“We’re actually living the dream of our parents and grandparents. I can’t tell you how many times I heard them say that they’d hope to see the day when Uncle Ed comes home. Today is that day,” said Stephen Gross about his great-uncle.
Water Tender 2nd Class Gross, a Limestone County native, was killed on the USS Oklahoma when the Japanese attacked Pearl Harbor.
Gross' remains were positively identified after an exhaustive search to match DNA with his relatives.
“It was a wonderful memorial service that we had today to honor all the fallen in Limestone County but a special opportunity to honor the family and all the loved ones of Edgar Gross.
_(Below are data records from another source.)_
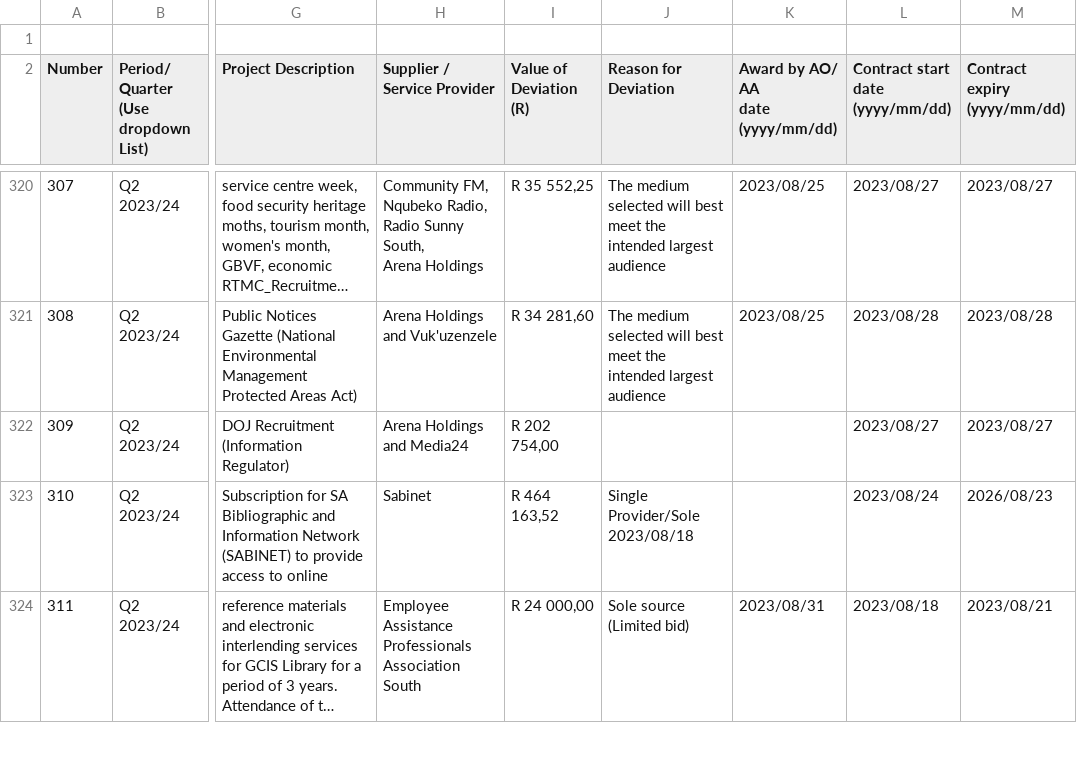
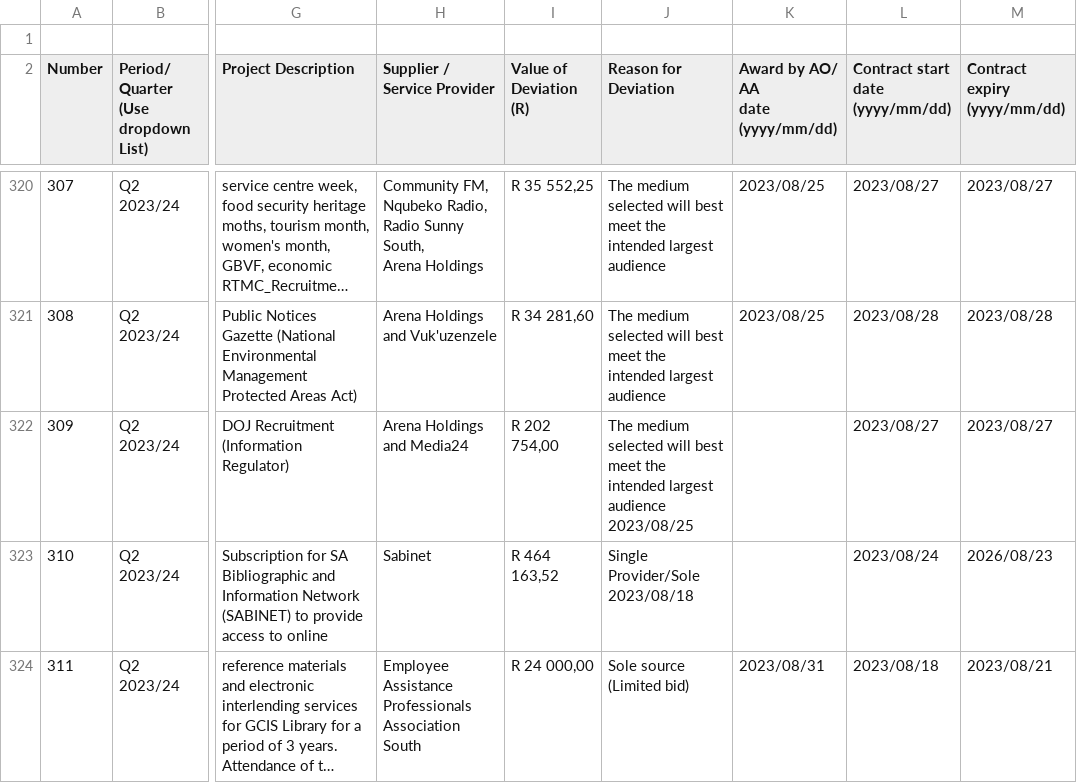
Before and after one commit to sixhobbits/za-tender-expansions-deviations, a CSV file: csvs/Deviations - Quarter 2 2023-2024.csv, drawn as a sheet; only a part is shown, gaps mark what is left out; long unchanged cells end in …; the diff names each change by its address in the sheet, - before the commit and + after, or states it on an @@ line.

```diff
--- a/csvs/Deviations - Quarter 2 2023-2024.csv
+++ b/csvs/Deviations - Quarter 2 2023-2024.csv
-J322 (Reason for Deviation): (empty)
+J322 (Reason for Deviation): The medium selected will best meet the intended largest audience 2023/08/25
```
Also changed, not shown: csvs/Deviations - Quarter 3 2023-2024.csv, csvs/Deviations - Quarter 4 2021 22.csv, 7 other files.
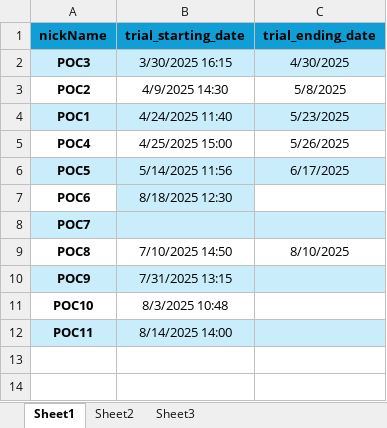
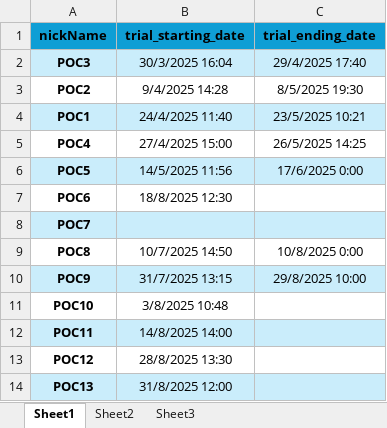
Before and after one commit to dekelcohen/ptsd-attack-prediction, an Excel workbook: data/embrace_plus/participants_extra_data/participant_data_periods.xlsx, sheet Sheet1, drawn as a sheet; values as stored, in another font and other column widths than the file's, no borders; the diff names each change by its address in the sheet, - before the commit and + after, or states it on an @@ line.

Commit message:
added extra data on participants and valid_tags for poc8 and poc9

```diff
--- a/data/embrace_plus/participants_extra_data/participant_data_periods.xlsx (sheet Sheet1)
+++ b/data/embrace_plus/participants_extra_data/participant_data_periods.xlsx (sheet Sheet1)
-B2 (trial_starting_date): 3/30/2025 16:15
+B2 (trial_starting_date): 30/3/2025 16:04
-C2 (trial_ending_date): 4/30/2025
+C2 (trial_ending_date): 29/4/2025 17:40
-B3 (trial_starting_date): 4/9/2025 14:30
+B3 (trial_starting_date): 9/4/2025 14:28
-C3 (trial_ending_date): 5/8/2025
+C3 (trial_ending_date): 8/5/2025 19:30
-B4 (trial_starting_date): 4/24/2025 11:40
+B4 (trial_starting_date): 24/4/2025 11:40
-C4 (trial_ending_date): 5/23/2025
+C4 (trial_ending_date): 23/5/2025 10:21
-B5 (trial_starting_date): 4/25/2025 15:00
+B5 (trial_starting_date): 27/4/2025 15:00
-C5 (trial_ending_date): 5/26/2025
+C5 (trial_ending_date): 26/5/2025 14:25
-B6 (trial_starting_date): 5/14/2025 11:56
+B6 (trial_starting_date): 14/5/2025 11:56
-C6 (trial_ending_date): 6/17/2025
+C6 (trial_ending_date): 17/6/2025 0:00
-B7 (trial_starting_date): 8/18/2025 12:30
+B7 (trial_starting_date): 18/8/2025 12:30
-B7 fill: #CAEDFB
+B7 fill: none
-B9 (trial_starting_date): 7/10/2025 14:50
+B9 (trial_starting_date): 10/7/2025 14:50
-C9 (trial_ending_date): 8/10/2025
+C9 (trial_ending_date): 10/8/2025 0:00
-B10 (trial_starting_date): 7/31/2025 13:15
+B10 (trial_starting_date): 31/7/2025 13:15
-C10 (trial_ending_date): (empty)
+C10 (trial_ending_date): 29/8/2025 10:00
-B11 (trial_starting_date): 8/3/2025 10:48
+B11 (trial_starting_date): 3/8/2025 10:48
-B12 (trial_starting_date): 8/14/2025 14:00
+B12 (trial_starting_date): 14/8/2025 14:00
+row 13: POC12 | 28/8/2025 13:30
+row 14: POC13 | 31/8/2025 12:00
```
Also changed, not shown: 3 other files.
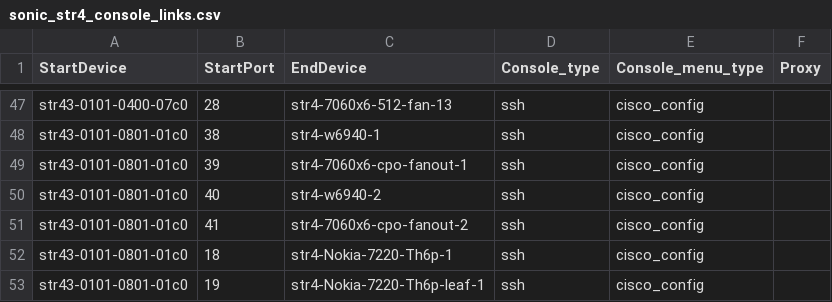
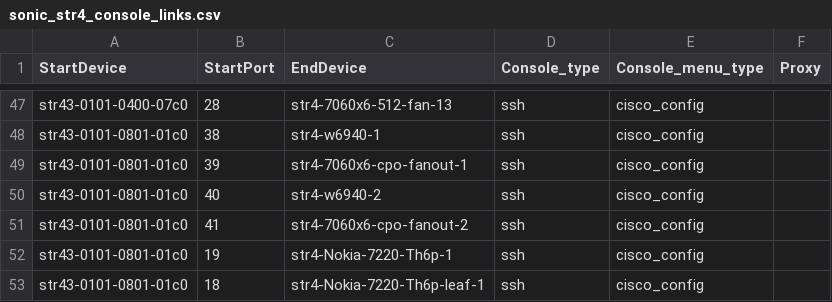
Before and after one commit to LinJin23/sonic-mgmt, a CSV file: ansible/files/sonic_str4_console_links.csv, drawn as a sheet; only a part is shown, gaps mark what is left out.

```diff
--- a/ansible/files/sonic_str4_console_links.csv
+++ b/ansible/files/sonic_str4_console_links.csv
@@ -51,3 +51,3 @@ str43-0101-0801-01c0,40,str4-w6940-2,ssh,cisco_config,
 str43-0101-0801-01c0,41,str4-7060x6-cpo-fanout-2,ssh,cisco_config,
-str43-0101-0801-01c0,18,str4-Nokia-7220-Th6p-1,ssh,cisco_config,
-str43-0101-0801-01c0,19,str4-Nokia-7220-Th6p-leaf-1,ssh,cisco_config,
+str43-0101-0801-01c0,19,str4-Nokia-7220-Th6p-1,ssh,cisco_config,
+str43-0101-0801-01c0,18,str4-Nokia-7220-Th6p-leaf-1,ssh,cisco_config,
```
Also changed, not shown: 2 other files.
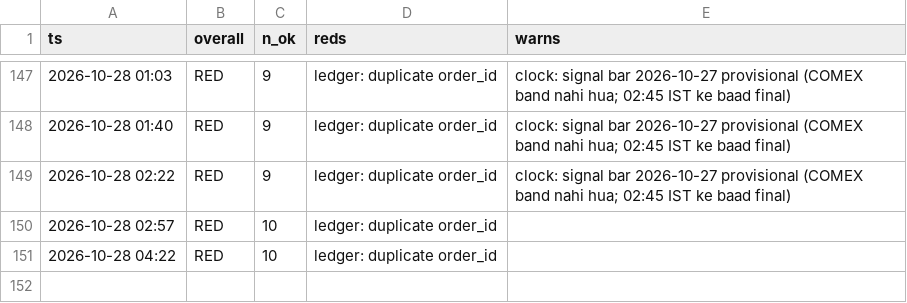
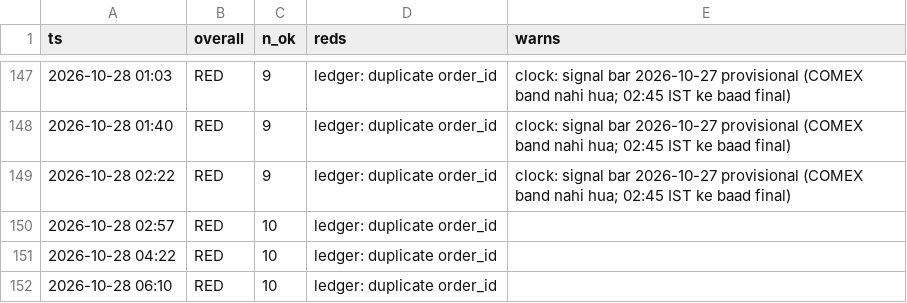
Before and after one commit to abhayv7272/ms-gold-algo, a CSV file: data/algo/health_log.csv, drawn as a sheet; only a part is shown, gaps mark what is left out.

```diff
--- a/data/algo/health_log.csv
+++ b/data/algo/health_log.csv
@@ -151 +151,2 @@ ts,overall,n_ok,reds,warns
 2026-10-28 04:22,RED,10,ledger: duplicate order_id,
+2026-10-28 06:10,RED,10,ledger: duplicate order_id,
```
Also changed, not shown: data/algo/live_tail.csv, 2 other files.
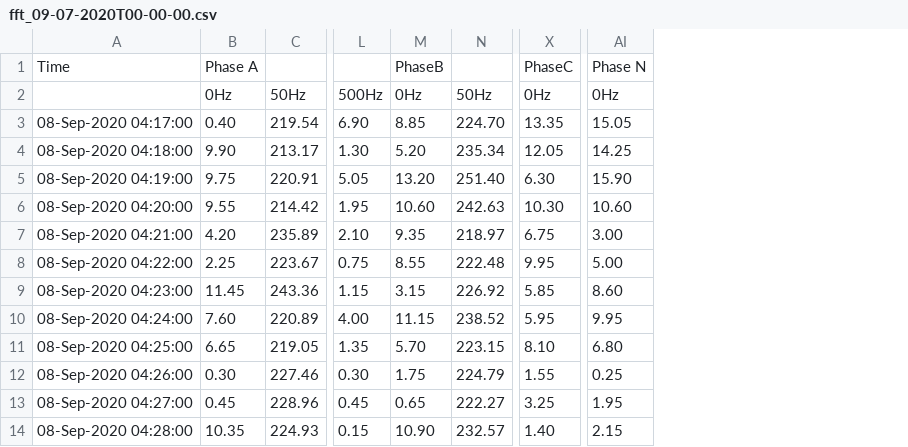
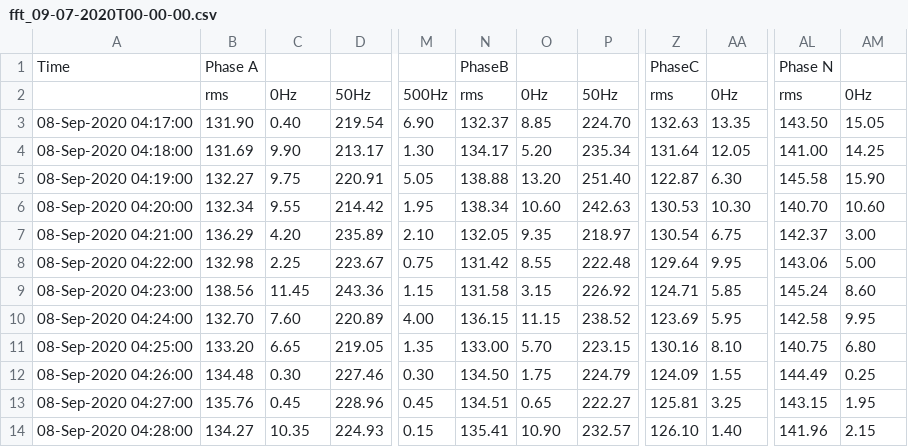
Before and after one commit to shuvangkar/Binary-to-CSV-App, a CSV file: Sample Data/fft_09-07-2020T00-00-00.csv, drawn as a sheet; only a part is shown, gaps mark what is left out; addresses are those after the commit; the diff names each change by its address in the sheet, - before the commit and + after, or states it on an @@ line.

```diff
--- a/Sample Data/fft_09-07-2020T00-00-00.csv
+++ b/Sample Data/fft_09-07-2020T00-00-00.csv
+column B, rows 1-14: Phase A | rms | 131.90 | 131.69 | 132.27 | 132.34 | 136.29 | 132.98 | 138.56 | 132.70 | 133.20 | 134.48 | 135.76 | 134.27
+column N, rows 1-14: PhaseB | rms | 132.37 | 134.17 | 138.88 | 138.34 | 132.05 | 131.42 | 131.58 | 136.15 | 133.00 | 134.50 | 134.51 | 135.41
+column Z, rows 1-14: PhaseC | rms | 132.63 | 131.64 | 122.87 | 130.53 | 130.54 | 129.64 | 124.71 | 123.69 | 130.16 | 124.09 | 125.81 | 126.10
+column AL, rows 1-14: Phase N | rms | 143.50 | 141.00 | 145.58 | 140.70 | 142.37 | 143.06 | 145.24 | 142.58 | 140.75 | 144.49 | 143.15 | 141.96
-C1: Phase A
+C1: (empty)
-O1: PhaseB
+O1: (empty)
-AA1: PhaseC
+AA1: (empty)
-AM1: Phase N
+AM1: (empty)
```
Also changed, not shown: 7 other files.
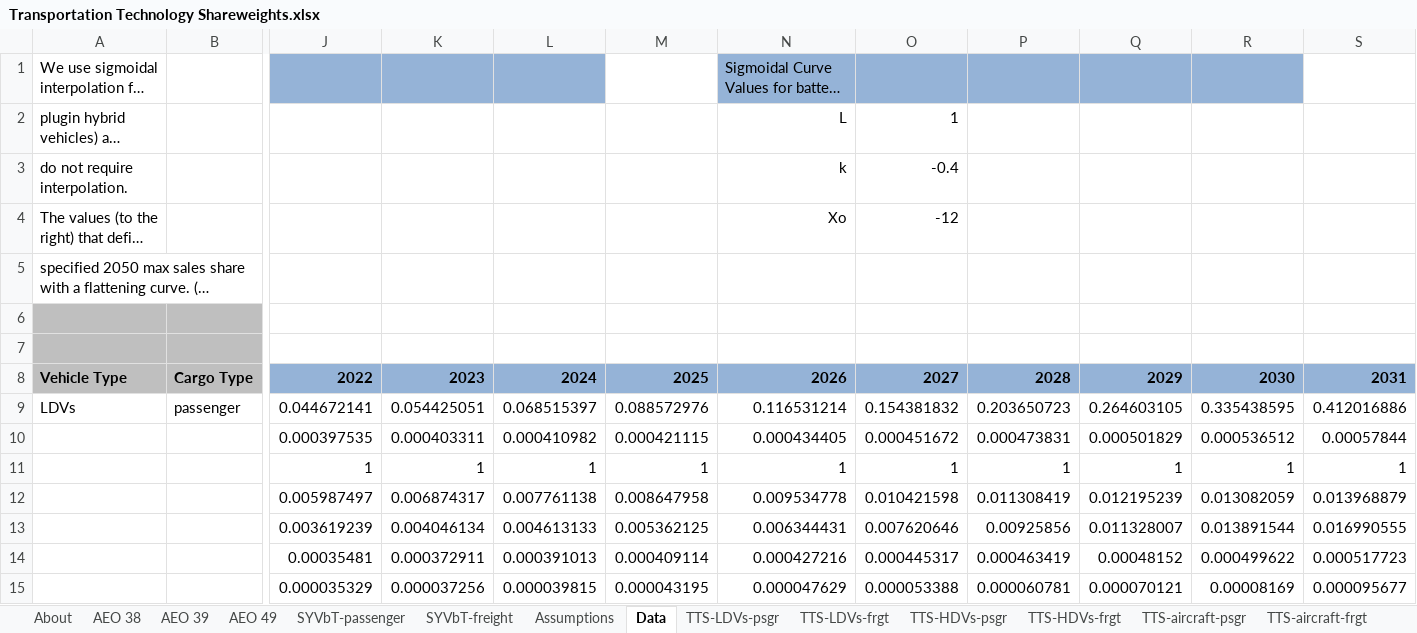
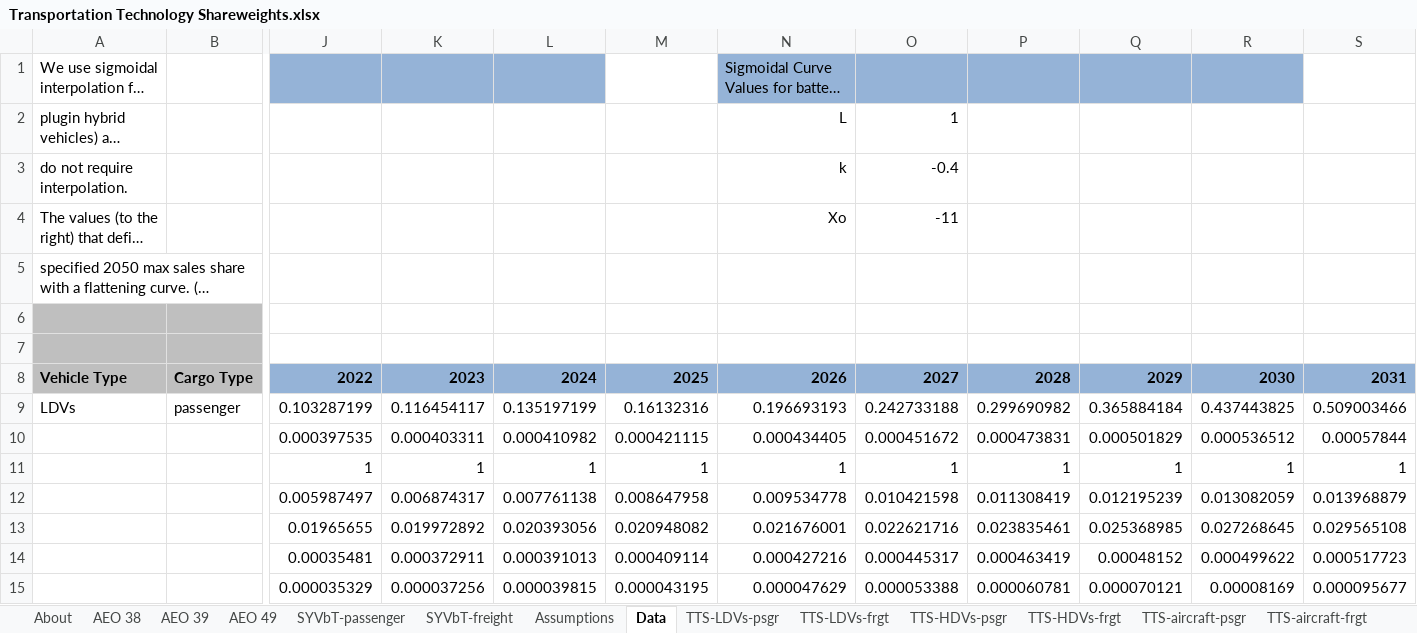
Before and after one commit to EnergyInnovation/eps-oregon, an Excel workbook: InputData/trans/TTS/Transportation Technology Shareweights.xlsx, sheet Data, drawn as a sheet; only a part is shown, gaps mark what is left out; long unchanged cells end in …; values as stored, in another font and other column widths than the file's, no borders; charts and pictures not drawn; removed rows and columns are numbered as before the commit, all else as after; rows hold the shown columns only; the diff names each change by its address in the sheet, - before the commit and + after, or states it on an @@ line.

```diff
--- a/InputData/trans/TTS/Transportation Technology Shareweights.xlsx (sheet Data)
+++ b/InputData/trans/TTS/Transportation Technology Shareweights.xlsx (sheet Data)
-O4: -12
+O4: -11
-row 9: LDVs | passenger | 0.044672141 | 0.054425051 | 0.068515397 | 0.088572976 | 0.116531214 | 0.154381832 | 0.203650723 | 0.264603105 | 0.335438595 | 0.412016886
+row 9: LDVs | passenger | 0.103287199 | 0.116454117 | 0.135197199 | 0.16132316 | 0.196693193 | 0.242733188 | 0.299690982 | 0.365884184 | 0.437443825 | 0.509003466
-row 13:  |  | 0.003619239 | 0.004046134 | 0.004613133 | 0.005362125 | 0.006344431 | 0.007620646 | 0.00925856 | 0.011328007 | 0.013891544 | 0.016990555
+row 13:  |  | 0.01965655 | 0.019972892 | 0.020393056 | 0.020948082 | 0.021676001 | 0.022621716 | 0.023835461 | 0.025368985 | 0.027268645 | 0.029565108
```
Also changed, not shown: sheet TTS-LDVs-psgr, sheet Assumptions, charts or pictures, 1 other file.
What a remarkable story,” said Athens Mayor Ronnie Marks.
“A very special homecoming for Water Tender 2 Edgar Gross who went down the with USS Oklahoma. His family finally got to bring his remains home and lay them to rest where they should be,” added Sandra Thompson, director of the Alabama Veterans Museum.
Gross was assigned to the battleship USS Oklahoma when the ship was attacked by the Japanese on Dec. 7, 1941, at Pearl Harbor, Hawaii.
The ship was struck by multiple torpedoes and capsized within minutes. The captain of the Oklahoma ordered the crew to abandon ship over the starboard side.
Those who escaped swam to the battleship USS Maryland or manned smaller boats and helped pull the wounded out of the water. Rescuers saved 32 sailors by cutting holes into the Oklahoma’s side.
Gross, who hailed from Limestone County’s Carriger community, was one of 415 Navy crew and 14 Marines who died on the Oklahoma. Of that number, about 394 — including Gross — were unidentified. They were buried in the National Memorial Cemetery of the Pacific.
“It just goes to demonstrate the sacrifices that some people made, and others don’t. They have it easy and don’t appreciate what happened. That man was lost. He was in an unmarked grave for the unknowns and it’s just not right that we shouldn’t honor him,” said Jerry Barksdale, Retired Athens Attorney.
James Hickman, a local veteran, attended the Memorial Day events and explained that the USS Oklahoma was one of our first oil fired ships, so the water tender’s job was to keep cooling water coming to the engine of that battleship when it was underway.
“I think it’s absolutely terrific for the community and it’s certainly terrific for the Gross family. Can you imagine? Your loved one has fallen somewhere in battle and you have no body, nothing to bury. You can have a memorial service, but that doesn’t do it. It’s a wonderful thing that this young man has finally come home,” Hickman stated.
Stephen Gross never met his great uncle Edgar, but that didn't stop him from searching for answers or Edgar’s unidentified remains.
He was contacted by Dee Dee King, a genealogist for the Navy’s POW/MIA Department. She started working the case and doing DNA analysis.
"In 2009, the Navy started issuing me work orders for the USS Oklahoma. There were more than 320 cases that I'd work on in the next 3 years and in 2011, I contacted the Gross family," King said.
It took several years, but she put the puzzle together. The Defense POW/MIA Accounting Agency announced that the remains of Water Tender 2nd Class Edgar D. Gross of Athens had been positively identified.
King traveled from Texas to Alabama to be with Gross’ family for the funeral.
Many hope that DNA testing continues to bring closure to other families of those who lost their lives at Pearl Harbor.
“These are the guys who gave everything so that we could continue to prosper as a free and independent nation,” said James L. Walker, Retired LTC and ROTC Instructor.
Stephen Gross said he almost gave up hope with all of the roadblocks his family dealt with over the years, but his relatives finally got to see that Edgar received a respectful burial. They were appreciative of the public’s support.
“It’s just a testament to this community that a fallen son returns home after 77 years, 5 months and 20 days, that they’re welcoming us like they are,” Gross added.